Michael C (mx) wrote: Good follow up to 'Warlock'
Holly C (fr) wrote: American Heart is a real life drama more so then film about the ups and downs of a father and son relationship. One thing this film does well, is show the strains of being a Dad and the inevitable fact that you have to let your own dreams slide in order to help your children. "Jack (Jeff Bridges) has just recently been let out of prison, and his son Nick (Edward Furlong) tries to re-kindle a relationship with him. Jack can barely look after himself, let alone his fourteen year old son - and after things go wrong, Nick begins to start a 'family' with a group of runaway kids/hustlers." The film starts off extremely slow, and sometimes the shots can seem to last forever. The dialogue seems to take ages to kick in, and only during the middle of the movie does what they're saying start to have an effect on you. However, towards the end, it gets a hundred times better. Everything makes sense and flows beautifully. Also, emotions really run high at the end as so many shocking and devestating things happen that really make this film a drama more then a movie. This film is probably worth about four stars because of the obvious effort behind it all. The overall story is really powerful, but put onto screen it doesn't have the 'punch' that maybe it should have. As i mentioned before Jeff Bridges may be the American film actor with the most unseen great perfomances. He really is brilliant in this film, and portrays the 'unworthy father role' brilliantly. Edward Furlong is also very good considering his age. He has the perfect eyes for this role as he always looks very troubled - Nicks signiture feature. This is a very powerful film that will leave you with mixed emotions. Brilliant.

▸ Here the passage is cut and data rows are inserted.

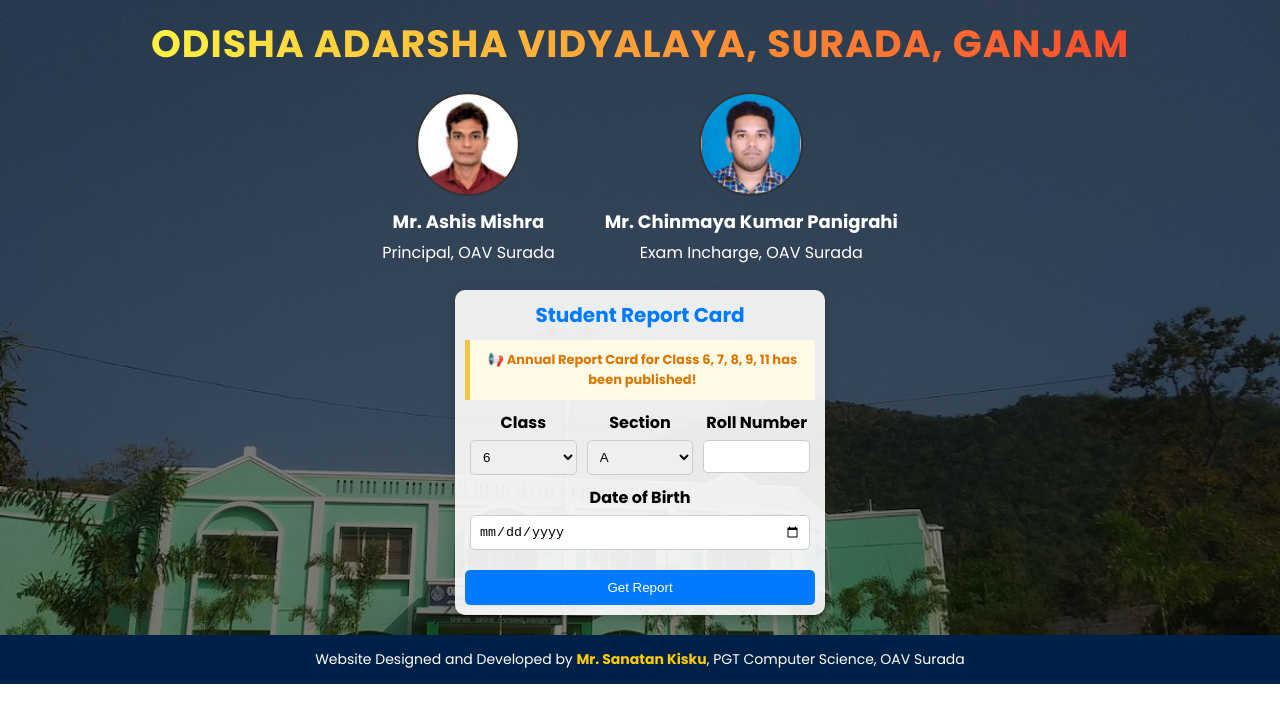
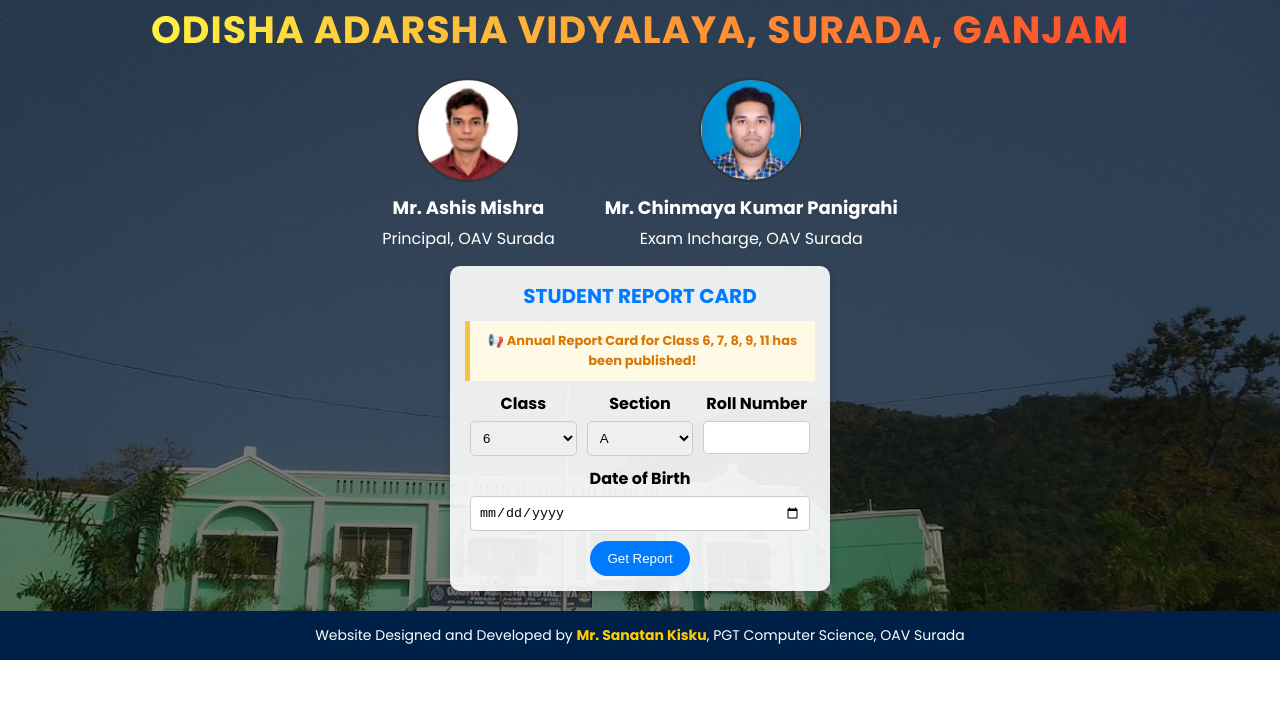
Before and after one commit to Sanatan-kisku/student-report-frontend, a React (Create React App) app: page / in a window 1280 px wide. Shown: the top 722 px of the page. Built offline with nearby package versions, Linux system fonts and the light colour scheme.

Commit message:
change getreport styles

```diff
--- a/src/components/GetReport.js
+++ b/src/components/GetReport.js
@@ -69,7 +69,7 @@ const GetReport = () => {
         </div>
       </div>
       <div className="form-box">
-        <h2>Student Report Card</h2>
+        <h2>STUDENT REPORT CARD</h2>
         {publishedClasses.length > 0 && (
           <p className="published-info">
             📢 Annual Report Card for Class {publishedClasses.join(", ")} has been published!
--- a/src/styles/GetReport.css
+++ b/src/styles/GetReport.css
@@ -24,8 +24,7 @@ body {
   font-size: 38px;
   font-weight: 700;
   text-align: center;
-  margin: 15px;
-  margin-bottom: 0;
+  margin: 1px 15px 0;
   font-family: 'Poppins', sans-serif;
   background-image: linear-gradient(90deg, #fff241, #ff4b2b, #ff416c);
   background-size: 200% 100%;
@@ -45,7 +44,7 @@ body {
 
 .principal-container {
   text-align: center;
-  margin-bottom: 20px;
+  margin-bottom: 10px;
 }
 
 .principal-image {
@@ -72,7 +71,7 @@ body {
 
 .examincharge-container {
   text-align: center;
-  margin-bottom: 20px;
+  margin-bottom: 10px;
 }
 
 .examincharge-image {
@@ -109,7 +108,7 @@ body {
 
 .form-box {
   background: rgba(255, 255, 255, 0.9);
-  padding: 10px;
+  padding: 15px;
   border-radius: 10px;
   box-shadow: 0px 4px 10px rgba(0, 0, 0, 0.2);
   text-align: center;
@@ -153,9 +152,9 @@ select, input {
   color: white;
   padding: 10px;
   border: none;
-  width: 100%;
-  margin-top: 10px;
-  border-radius: 5px;
+  width: 100px;
+  margin-top: 0px;
+  border-radius: 50px;
   cursor: pointer;
 }
 
```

Tony C (ru) wrote: Screw the haters, this thing is great. Frank Langella is awesome, the effects look pretty good for a low budget flick, the sets are brilliant and there's plenty of action. It's fun and entertaining, as a He-Man movie should be.

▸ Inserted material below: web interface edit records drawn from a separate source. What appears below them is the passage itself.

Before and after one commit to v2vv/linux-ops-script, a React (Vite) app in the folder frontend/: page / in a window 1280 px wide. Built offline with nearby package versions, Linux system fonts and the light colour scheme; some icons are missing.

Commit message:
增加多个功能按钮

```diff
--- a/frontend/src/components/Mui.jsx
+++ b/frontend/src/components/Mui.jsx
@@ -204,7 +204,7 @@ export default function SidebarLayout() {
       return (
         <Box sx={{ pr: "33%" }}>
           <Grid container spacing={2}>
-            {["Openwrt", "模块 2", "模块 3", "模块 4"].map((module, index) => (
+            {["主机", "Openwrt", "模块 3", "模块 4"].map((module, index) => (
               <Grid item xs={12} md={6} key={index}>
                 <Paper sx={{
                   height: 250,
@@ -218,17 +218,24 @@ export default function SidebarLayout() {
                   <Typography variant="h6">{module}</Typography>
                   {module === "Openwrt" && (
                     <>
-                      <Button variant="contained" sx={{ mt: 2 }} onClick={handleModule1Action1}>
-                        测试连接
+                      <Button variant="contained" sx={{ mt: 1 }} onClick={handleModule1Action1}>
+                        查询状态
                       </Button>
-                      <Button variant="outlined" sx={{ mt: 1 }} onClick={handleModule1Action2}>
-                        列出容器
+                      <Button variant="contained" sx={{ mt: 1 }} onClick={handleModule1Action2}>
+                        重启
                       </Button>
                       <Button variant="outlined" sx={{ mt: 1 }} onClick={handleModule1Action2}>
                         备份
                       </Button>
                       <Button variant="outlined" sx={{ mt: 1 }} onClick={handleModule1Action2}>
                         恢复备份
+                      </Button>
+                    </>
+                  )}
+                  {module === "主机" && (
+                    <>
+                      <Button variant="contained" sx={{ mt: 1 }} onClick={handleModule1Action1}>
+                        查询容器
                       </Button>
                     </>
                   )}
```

Grant S (it) wrote: Good biopic. Overwrought though. Drifts a bit and could have been tighter.Excellent performance by Richard Burton as King Henry VIII.Great costumes.
Danny H (es) wrote: There are just so many mindblowing performances packed in this this, its hard to say where to begin. They just don't make them like Otis or Jimi or Ravi anymore. This is THE defining moment of the sixties.
Edward K (br) wrote: From Emile Zola's novel "L'Assommoir" which essentially means to be hammered (drunk). Rene Clement directs the realistic but tragic debasement of a working class woman at the hands of two men and the rejection by a third. The story clearly a show of how slender is the thread holding us back from catastrophe. Excellent B&W cinematography.
Michael H (ca) wrote: Marital turmoil, murder, and deception - and a happy couple who are swept into the whirlpool of intrigue. Gorgeous use of Niagara Falls. Nice work contrasting the focal couples, building and releasing tension, and repeatedly drawing the point of view couple (Peters/Showalter) back into the problems, turbulence, and danger of the Monroe/Cotton relationship. Still, not first rate. But worth a look.
Michael Q (es) wrote: I very enjoyable watch for all, and the think it was a true story......brilliant
Brandon S (us) wrote: I don't connect with the material, which is nothing to do with the film itself, but more my separation from the subject matter. However, I was blown away by the airtight direction from F. Gary Gray, the pitch perfect script, and the truly Oscar-worthy performance by Jason Mitchell.
Li B (gb) wrote: Loads of fun, with David Carradine playing all the supporting roles and also kicking people. Guest turns by Roddy McDowall, Eli Wallach, and Christopher Lee are hysterical. Jeff Cooper, the lead guy, has the worst haircut I've ever seen, but looks great in a loincloth. And I learned the best zen koan I've ever heard: It's hard to kill a horse with a flute.